### Supplied entries ###

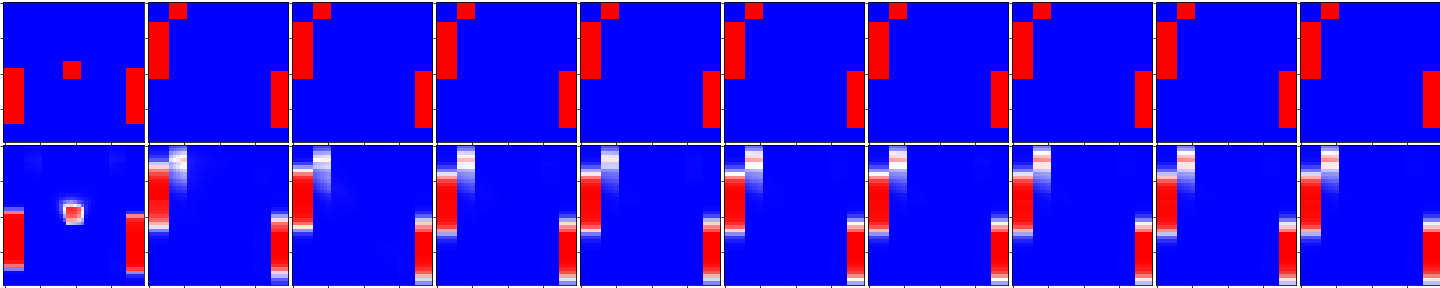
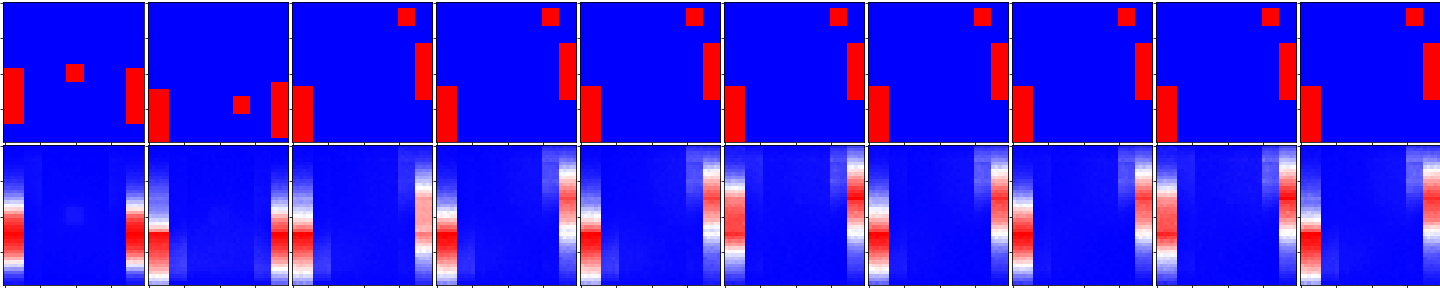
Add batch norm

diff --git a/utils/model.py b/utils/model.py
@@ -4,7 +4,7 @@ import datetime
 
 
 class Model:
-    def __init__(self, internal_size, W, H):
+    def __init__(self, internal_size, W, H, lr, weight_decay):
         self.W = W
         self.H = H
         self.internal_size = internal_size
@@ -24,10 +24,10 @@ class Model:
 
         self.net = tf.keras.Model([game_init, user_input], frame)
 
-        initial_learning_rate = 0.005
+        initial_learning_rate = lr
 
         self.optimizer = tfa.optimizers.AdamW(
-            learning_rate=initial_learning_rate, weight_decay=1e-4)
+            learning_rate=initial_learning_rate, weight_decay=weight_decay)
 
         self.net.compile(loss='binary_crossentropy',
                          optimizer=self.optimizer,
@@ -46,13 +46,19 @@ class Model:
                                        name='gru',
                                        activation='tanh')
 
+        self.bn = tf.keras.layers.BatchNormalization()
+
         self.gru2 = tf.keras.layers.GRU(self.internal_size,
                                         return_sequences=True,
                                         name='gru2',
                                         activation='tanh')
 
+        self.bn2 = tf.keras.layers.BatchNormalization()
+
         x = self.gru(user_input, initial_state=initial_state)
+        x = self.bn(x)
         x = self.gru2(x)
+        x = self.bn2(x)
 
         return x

###

(What the exercise asks) The records above are to be repeated exactly, with every picture removed from the copy.

(Output for this task)
Add batch norm

diff --git a/utils/model.py b/utils/model.py
@@ -4,7 +4,7 @@ import datetime
 
 
 class Model:
-    def __init__(self, internal_size, W, H):
+    def __init__(self, internal_size, W, H, lr, weight_decay):
         self.W = W
         self.H = H
         self.internal_size = internal_size
@@ -24,10 +24,10 @@ class Model:
 
         self.net = tf.keras.Model([game_init, user_input], frame)
 
-        initial_learning_rate = 0.005
+        initial_learning_rate = lr
 
         self.optimizer = tfa.optimizers.AdamW(
-            learning_rate=initial_learning_rate, weight_decay=1e-4)
+            learning_rate=initial_learning_rate, weight_decay=weight_decay)
 
         self.net.compile(loss='binary_crossentropy',
                          optimizer=self.optimizer,
@@ -46,13 +46,19 @@ class Model:
                                        name='gru',
                                        activation='tanh')
 
+        self.bn = tf.keras.layers.BatchNormalization()
+
         self.gru2 = tf.keras.layers.GRU(self.internal_size,
                                         return_sequences=True,
                                         name='gru2',
                                         activation='tanh')
 
+        self.bn2 = tf.keras.layers.BatchNormalization()
+
         x = self.gru(user_input, initial_state=initial_state)
+        x = self.bn(x)
         x = self.gru2(x)
+        x = self.bn2(x)
 
         return x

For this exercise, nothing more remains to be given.